▶ _Directions_
The lines to copy are those holding the string "geojson" in the entries below.

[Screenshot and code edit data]
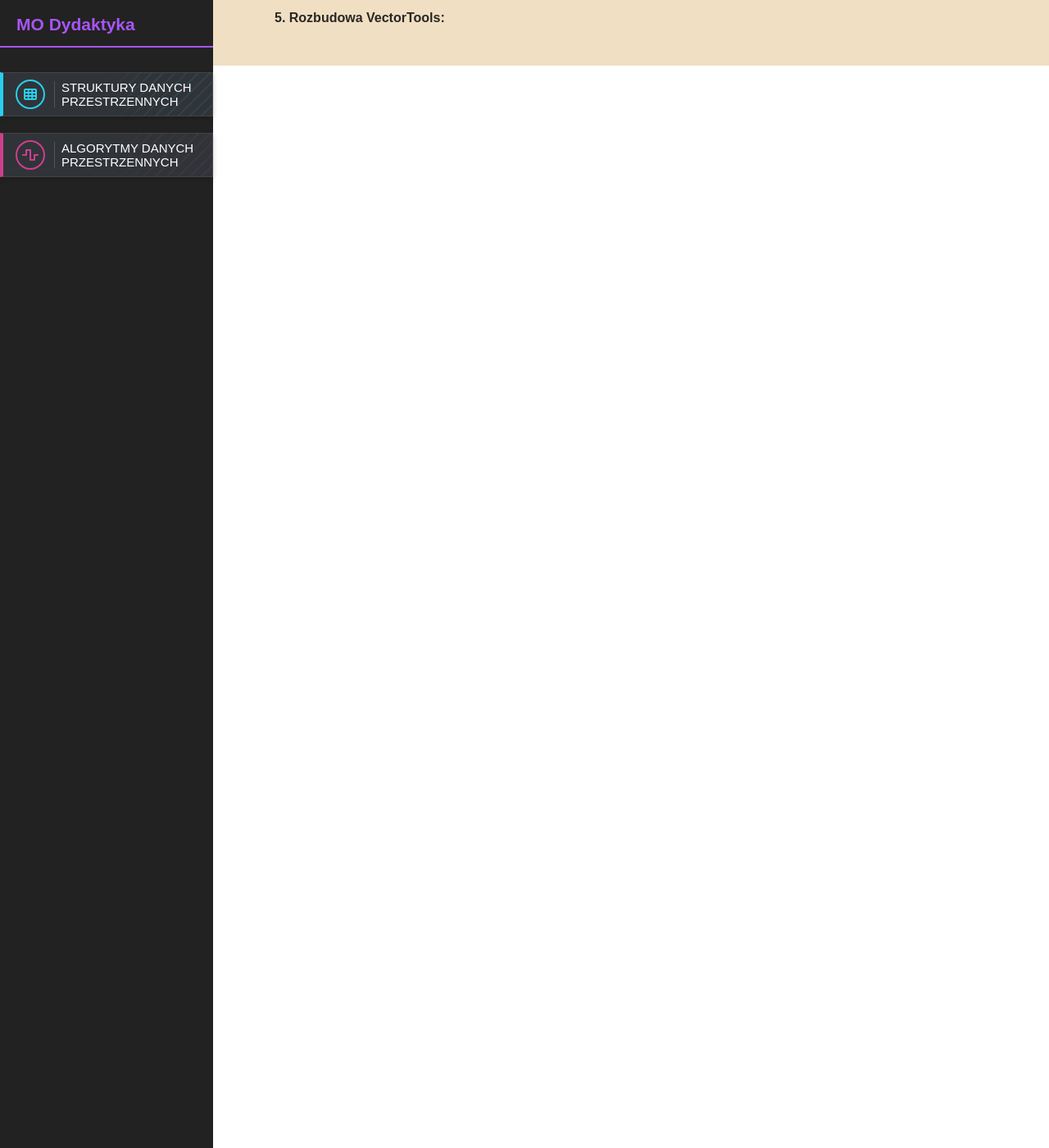
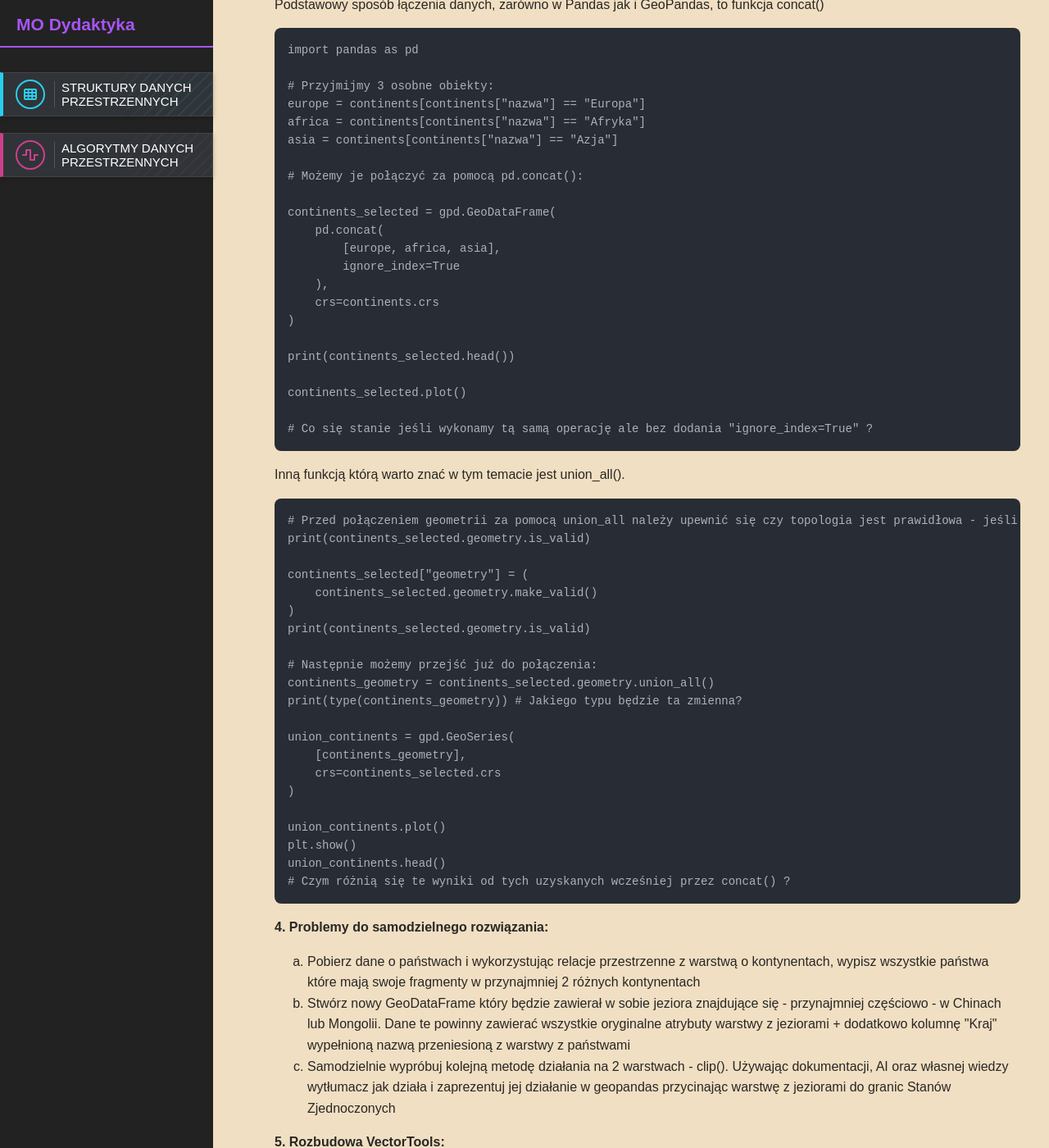
Before and after one commit to MateuszOsko/mo-dydaktyka, a Jekyll site: the page built from _courses/structures/2wektor-4.md, in a window 1280 px wide and 1400 px high, scrolled down 3268 px. Shown: the whole window at 82% size. Built offline with Jekyll 4.4.1, drawn with Linux system fonts in a browser that asks for light colours; nearby versions of some CDN libraries.

Commit message:
Wektor - Łączenie danych cz.3

````diff
--- a/_courses/structures/2wektor-4.md
+++ b/_courses/structures/2wektor-4.md
@@ -13,12 +13,17 @@ order: 8
 
 <ul>
     <li>
-        <a href="{{ '/dane/hj1.geojson' | relative_url }}" download>
+        <a href="{{ '/dane/pg3.geojson' | relative_url }}" download>
             Dane o kontynentach
         </a>
     </li>
     <li>
-        <a href="{{ '/dane/pg3.geojson' | relative_url }}" download>
+        <a href="{{ '/dane/pg2.geojson' | relative_url }}" download>
+            Dane o państwach
+        </a>
+    </li>
+    <li>
+        <a href="{{ '/dane/hj1.geojson' | relative_url }}" download>
             Dane o jeziorach na świecie
         </a>
     </li>
@@ -163,8 +168,67 @@ print(lakes.head())
 
 **3. W jaki sposób możemy łączyć wiele warstw w jedną?**
 
+Podstawowy sposób łączenia danych, zarówno w Pandas jak i GeoPandas, to funkcja concat()
+
+```python
+import pandas as pd
+
+# Przyjmijmy 3 osobne obiekty:
+europe = continents[continents["nazwa"] == "Europa"]
+africa = continents[continents["nazwa"] == "Afryka"]
+asia = continents[continents["nazwa"] == "Azja"]
+
+# Możemy je połączyć za pomocą pd.concat():
+
+continents_selected = gpd.GeoDataFrame(
+    pd.concat(
+        [europe, africa, asia],
+        ignore_index=True
+    ),
+    crs=continents.crs
+)
+
+print(continents_selected.head())
+
+continents_selected.plot()
+
+# Co się stanie jeśli wykonamy tą samą operację ale bez dodania "ignore_index=True" ?
+```
+
+Inną funkcją którą warto znać w tym temacie jest union_all().
+
+```python
+# Przed połączeniem geometrii za pomocą union_all należy upewnić się czy topologia jest prawidłowa - jeśli nie, możemy spróbować naprawić ją automatycznie:
+print(continents_selected.geometry.is_valid)
+
+continents_selected["geometry"] = (
+    continents_selected.geometry.make_valid()
+)
+print(continents_selected.geometry.is_valid)
+
+# Następnie możemy przejść już do połączenia:
+continents_geometry = continents_selected.geometry.union_all()
+print(type(continents_geometry)) # Jakiego typu będzie ta zmienna?
+
+union_continents = gpd.GeoSeries(
+    [continents_geometry],
+    crs=continents_selected.crs
+)
+
+union_continents.plot()
+plt.show()
+union_continents.head()
+# Czym różnią się te wyniki od tych uzyskanych wcześniej przez concat() ?
+```
+
 
 **4. Problemy do samodzielnego rozwiązania:**
 
+<ol type="a">
+  <li>Pobierz dane o państwach i wykorzystując relacje przestrzenne z warstwą o kontynentach, wypisz wszystkie państwa które mają swoje fragmenty w przynajmniej 2 różnych kontynentach</li>
+  <li>Stwórz nowy GeoDataFrame który będzie zawierał w sobie jeziora znajdujące się - przynajmniej częściowo - w Chinach lub Mongolii. Dane te powinny zawierać wszystkie oryginalne atrybuty warstwy z jeziorami + dodatkowo kolumnę "Kraj" wypełnioną nazwą przeniesioną z warstwy z państwami</li>
+  <li>Samodzielnie wypróbuj kolejną metodę działania na 2 warstwach - clip(). Używając dokumentacji, AI oraz własnej wiedzy wytłumacz jak działa i zaprezentuj jej działanie w geopandas przycinając warstwę z jeziorami do granic Stanów Zjednoczonych</li>
+</ol>
+
 
 **5. Rozbudowa VectorTools:**
````
Also changed, not shown: 1 other file.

▶ _Exercise solution_
-        <a href="{{ '/dane/hj1.geojson' | relative_url }}" download>
+        <a href="{{ '/dane/pg3.geojson' | relative_url }}" download>
-        <a href="{{ '/dane/pg3.geojson' | relative_url }}" download>
+        <a href="{{ '/dane/pg2.geojson' | relative_url }}" download>
+        <a href="{{ '/dane/hj1.geojson' | relative_url }}" download>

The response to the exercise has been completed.